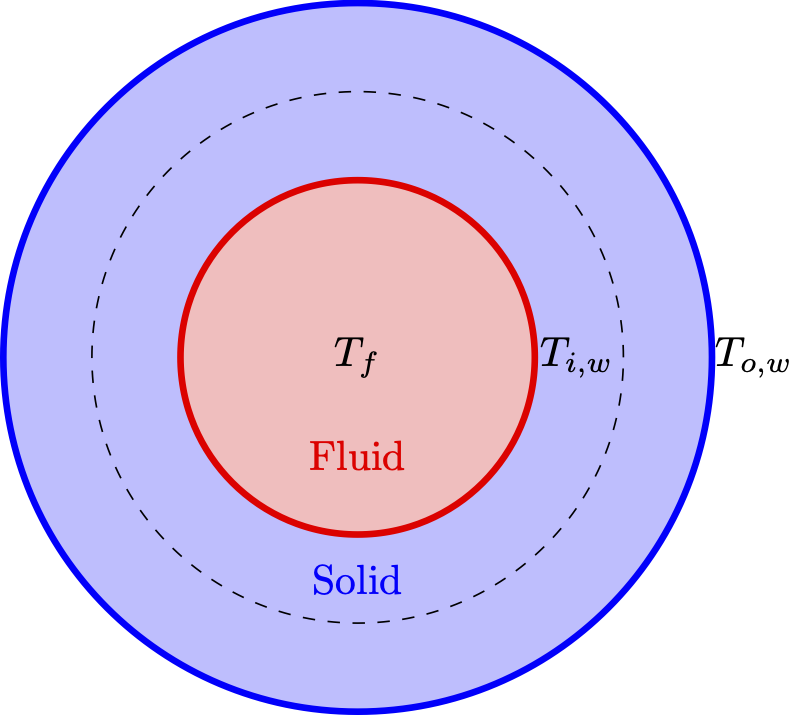
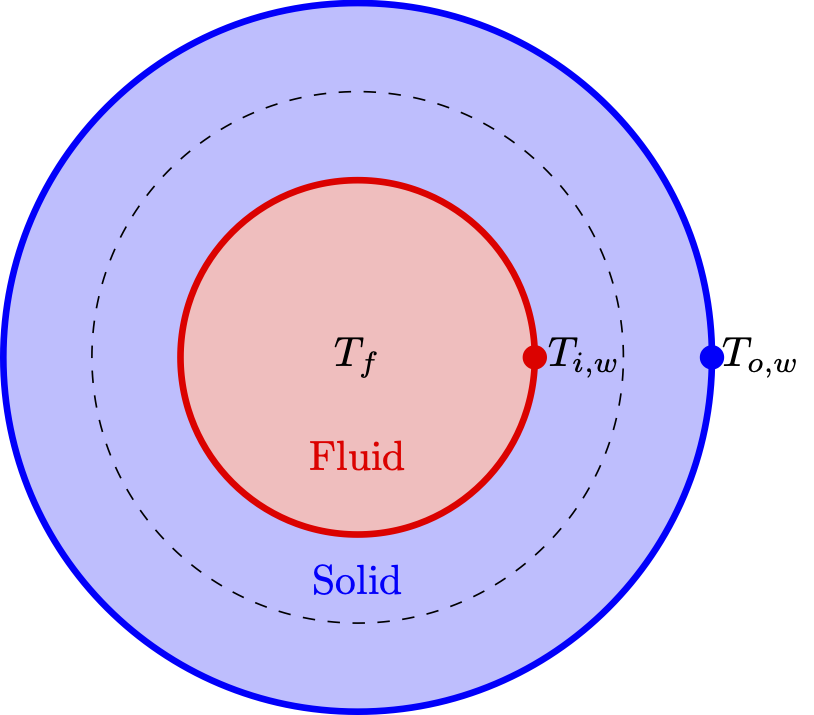
Requested doc changes.

diff --git a/modules/thermal_hydraulics/doc/tex/tikz_diagrams/pipe_cross_section.tex b/modules/thermal_hydraulics/doc/tex/tikz_diagrams/pipe_cross_section.tex
@@ -29,8 +29,10 @@
 
 % temperature labels
 \node at (pC) {$T_f$};
-\node at ({\Rfluid + 0.12}, 0) {$T_{i,w}$};
-\node at ({\Router + 0.12}, 0) {$T_{o,w}$};
+\draw[red, ultra thick, fill=red] (\Rfluid,0) circle (0.025);
+\node at ({\Rfluid + 0.14}, 0) {$T_{i,w}$};
+\draw[blue, ultra thick, fill=blue] (\Router,0) circle (0.025);
+\node at ({\Router + 0.14}, 0) {$T_{o,w}$};
 
 \end{tikzpicture}
 

diff --git a/modules/thermal_hydraulics/doc/content/source/scalarkernels/PipeOuterWallCoupledConvectiveTemperatureScalarKernel.md b/modules/thermal_hydraulics/doc/content/source/scalarkernels/PipeOuterWallCoupledConvectiveTemperatureScalarKernel.md
@@ -12,7 +12,7 @@ temperature $T_{i,w}$ and coupled variables for the upstream $T_{o,u}$ and downs
 This kernel implements a secondary side, coupled convective heat transfer term for the per-length heat transfer term:
 
 !equation
-q_o^{'} = \frac{h P_{o,w}}{2} \left ( 2 T_{o,w} - T_{in,f} - T_f \right )
+q_o^{'} = \frac{h P_{o,w}}{2} \left ( T_{in,f} + T_f - 2 T_{o,w} \right )
 
 where $h$ is computed internally from a Dittus-Boelter correlation using the hydraulic
 diameter of the secondary-side flow channel, $D_h = 4 A_f / P_w$, with $A_f$ the flow
@@ -25,6 +25,9 @@ Pr = \frac{\mu_f c_{p,f}}{k_f}
 
 where $\dot{m}$ is the secondary-side mass flow rate and $\mu_f$, $c_{p,f}$, and $k_f$ are the secondary-side fluid viscosity, specific heat, and thermal conductivity, evaluated at the reference pressure and the mean of $T_f$ and $T_{in,f}$. $T_{in,f}$ upwinds the
 upstream/downstream secondary-side fluid temperature according to the sign of $\dot{m}$:
+
+!equation
+T_{in,f} = \frac{1}{2} \left(1-\frac{|\dot{m}|}{\dot{m}} \right) T_{d,f} + \frac{1}{2} \left(1+\frac{|\dot{m}|}{\dot{m}} \right) T_{u,f}
 
 Note, use of this kernel with transient problems also necessitates the use of a
 [ODETimeDerivative.md] (or its AD equivalent) with `coefficient = 1` on the same scalar

diff --git a/modules/thermal_hydraulics/doc/content/modules/thermal_hydraulics/theory_manual/path_integrated_incompressible_model/index.md b/modules/thermal_hydraulics/doc/content/modules/thermal_hydraulics/theory_manual/path_integrated_incompressible_model/index.md
@@ -147,6 +147,7 @@ where
 - $T_{i,w}$ is the temperature of the inner surface of the wall,
 - $T_{o,w}$ is the temperature of the outer surface of the wall,
 - $P_{m,w}$ is the perimeter of the mid-thickness dividing line that represents the boundary between the inner layer and the outer layer of the wall,
+- $\delta$ is the thickness of the wall,
 - $L$ is the segment length,
 - $h$ is the heat transfer coefficient of the fluid,
 - $T_f$ is the fluid temperature of the segment (defined at the outlet of the segment, as mentioned before), and
@@ -162,7 +163,7 @@ G_{i,d} = \left( \frac{\Delta x_d}{2 k_w A_{i,w}} + \frac{\Delta x_d}{2 k_d A_{i
 
 where
 
-- $\Delta x_u$ and $\Delta x_d$ are the axial spacings to the upstream and downstream nodes,
+- $\Delta x_u$ and $\Delta x_d$ are the axial spacings to the upstream and downstream nodes, related to lengths via $\Delta x_u = L/2 + L_u/2$,
 - $k_u$ and $k_d$ are the wall conductivity evaluated at the upstream and downstream node's own temperature, and
 - $A_{i,u}$ and $A_{i,d}$ are the layer area evaluated at the upstream and downstream node's own cross-section.
 

diff --git a/modules/thermal_hydraulics/doc/content/source/scalarkernels/PipeOuterWallHeatFluxScalarKernel.md b/modules/thermal_hydraulics/doc/content/source/scalarkernels/PipeOuterWallHeatFluxScalarKernel.md
@@ -15,7 +15,7 @@ This kernel implements an applied heat flux boundary condition for the per-lengt
 !equation
 q_o^{'} = P_{o,w} q_o^{''}
 
-$q_o^{''}$ is supplied directly by the user as a functor (a constant, function, variable,
+where $q_o^{''}$ is supplied directly by the user as a functor (a constant, function, variable,
 material, or postprocessor), following the same sign convention as
 [HSBoundaryHeatFlux.md]; this kernel does not compute the heat flux internally from a
 flow or radiation correlation, and $q_o^{''}$ does not depend on this node's own temperature, so this kernel makes no contribution to the Jacobian beyond the shared radial/axial conduction terms.

diff --git a/modules/thermal_hydraulics/doc/content/source/scalarkernels/PipeOuterWallAmbientTemperatureScalarKernel.md b/modules/thermal_hydraulics/doc/content/source/scalarkernels/PipeOuterWallAmbientTemperatureScalarKernel.md
@@ -12,7 +12,7 @@ temperature $T_{i,w}$ and coupled variables for the upstream $T_{o,u}$ and downs
 This kernel implements an ambient convective heat transfer term for the per-length heat transfer term:
 
 !equation
-q_o^{'} = h P_{o,w} \left ( T_{o,w} - T_\infty \right )
+q_o^{'} = h P_{o,w} \left ( T_\infty - T_{o,w} \right )
 
 $h$ and $T_\infty$ are supplied directly by the user as functors (constants,
 functions, variables, materials, or postprocessors); this kernel does not compute an ambient heat transfer coefficient internally from a flow correlation.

EXERCISE REQUIREMENTS: Omit the pictures and reproduce the records above exactly.

RESULT BELOW:
Requested doc changes.

diff --git a/modules/thermal_hydraulics/doc/tex/tikz_diagrams/pipe_cross_section.tex b/modules/thermal_hydraulics/doc/tex/tikz_diagrams/pipe_cross_section.tex
@@ -29,8 +29,10 @@
 
 % temperature labels
 \node at (pC) {$T_f$};
-\node at ({\Rfluid + 0.12}, 0) {$T_{i,w}$};
-\node at ({\Router + 0.12}, 0) {$T_{o,w}$};
+\draw[red, ultra thick, fill=red] (\Rfluid,0) circle (0.025);
+\node at ({\Rfluid + 0.14}, 0) {$T_{i,w}$};
+\draw[blue, ultra thick, fill=blue] (\Router,0) circle (0.025);
+\node at ({\Router + 0.14}, 0) {$T_{o,w}$};
 
 \end{tikzpicture}
 

diff --git a/modules/thermal_hydraulics/doc/content/source/scalarkernels/PipeOuterWallCoupledConvectiveTemperatureScalarKernel.md b/modules/thermal_hydraulics/doc/content/source/scalarkernels/PipeOuterWallCoupledConvectiveTemperatureScalarKernel.md
@@ -12,7 +12,7 @@ temperature $T_{i,w}$ and coupled variables for the upstream $T_{o,u}$ and downs
 This kernel implements a secondary side, coupled convective heat transfer term for the per-length heat transfer term:
 
 !equation
-q_o^{'} = \frac{h P_{o,w}}{2} \left ( 2 T_{o,w} - T_{in,f} - T_f \right )
+q_o^{'} = \frac{h P_{o,w}}{2} \left ( T_{in,f} + T_f - 2 T_{o,w} \right )
 
 where $h$ is computed internally from a Dittus-Boelter correlation using the hydraulic
 diameter of the secondary-side flow channel, $D_h = 4 A_f / P_w$, with $A_f$ the flow
@@ -25,6 +25,9 @@ Pr = \frac{\mu_f c_{p,f}}{k_f}
 
 where $\dot{m}$ is the secondary-side mass flow rate and $\mu_f$, $c_{p,f}$, and $k_f$ are the secondary-side fluid viscosity, specific heat, and thermal conductivity, evaluated at the reference pressure and the mean of $T_f$ and $T_{in,f}$. $T_{in,f}$ upwinds the
 upstream/downstream secondary-side fluid temperature according to the sign of $\dot{m}$:
+
+!equation
+T_{in,f} = \frac{1}{2} \left(1-\frac{|\dot{m}|}{\dot{m}} \right) T_{d,f} + \frac{1}{2} \left(1+\frac{|\dot{m}|}{\dot{m}} \right) T_{u,f}
 
 Note, use of this kernel with transient problems also necessitates the use of a
 [ODETimeDerivative.md] (or its AD equivalent) with `coefficient = 1` on the same scalar

diff --git a/modules/thermal_hydraulics/doc/content/modules/thermal_hydraulics/theory_manual/path_integrated_incompressible_model/index.md b/modules/thermal_hydraulics/doc/content/modules/thermal_hydraulics/theory_manual/path_integrated_incompressible_model/index.md
@@ -147,6 +147,7 @@ where
 - $T_{i,w}$ is the temperature of the inner surface of the wall,
 - $T_{o,w}$ is the temperature of the outer surface of the wall,
 - $P_{m,w}$ is the perimeter of the mid-thickness dividing line that represents the boundary between the inner layer and the outer layer of the wall,
+- $\delta$ is the thickness of the wall,
 - $L$ is the segment length,
 - $h$ is the heat transfer coefficient of the fluid,
 - $T_f$ is the fluid temperature of the segment (defined at the outlet of the segment, as mentioned before), and
@@ -162,7 +163,7 @@ G_{i,d} = \left( \frac{\Delta x_d}{2 k_w A_{i,w}} + \frac{\Delta x_d}{2 k_d A_{i
 
 where
 
-- $\Delta x_u$ and $\Delta x_d$ are the axial spacings to the upstream and downstream nodes,
+- $\Delta x_u$ and $\Delta x_d$ are the axial spacings to the upstream and downstream nodes, related to lengths via $\Delta x_u = L/2 + L_u/2$,
 - $k_u$ and $k_d$ are the wall conductivity evaluated at the upstream and downstream node's own temperature, and
 - $A_{i,u}$ and $A_{i,d}$ are the layer area evaluated at the upstream and downstream node's own cross-section.
 

diff --git a/modules/thermal_hydraulics/doc/content/source/scalarkernels/PipeOuterWallHeatFluxScalarKernel.md b/modules/thermal_hydraulics/doc/content/source/scalarkernels/PipeOuterWallHeatFluxScalarKernel.md
@@ -15,7 +15,7 @@ This kernel implements an applied heat flux boundary condition for the per-lengt
 !equation
 q_o^{'} = P_{o,w} q_o^{''}
 
-$q_o^{''}$ is supplied directly by the user as a functor (a constant, function, variable,
+where $q_o^{''}$ is supplied directly by the user as a functor (a constant, function, variable,
 material, or postprocessor), following the same sign convention as
 [HSBoundaryHeatFlux.md]; this kernel does not compute the heat flux internally from a
 flow or radiation correlation, and $q_o^{''}$ does not depend on this node's own temperature, so this kernel makes no contribution to the Jacobian beyond the shared radial/axial conduction terms.

diff --git a/modules/thermal_hydraulics/doc/content/source/scalarkernels/PipeOuterWallAmbientTemperatureScalarKernel.md b/modules/thermal_hydraulics/doc/content/source/scalarkernels/PipeOuterWallAmbientTemperatureScalarKernel.md
@@ -12,7 +12,7 @@ temperature $T_{i,w}$ and coupled variables for the upstream $T_{o,u}$ and downs
 This kernel implements an ambient convective heat transfer term for the per-length heat transfer term:
 
 !equation
-q_o^{'} = h P_{o,w} \left ( T_{o,w} - T_\infty \right )
+q_o^{'} = h P_{o,w} \left ( T_\infty - T_{o,w} \right )
 
 $h$ and $T_\infty$ are supplied directly by the user as functors (constants,
 functions, variables, materials, or postprocessors); this kernel does not compute an ambient heat transfer coefficient internally from a flow correlation.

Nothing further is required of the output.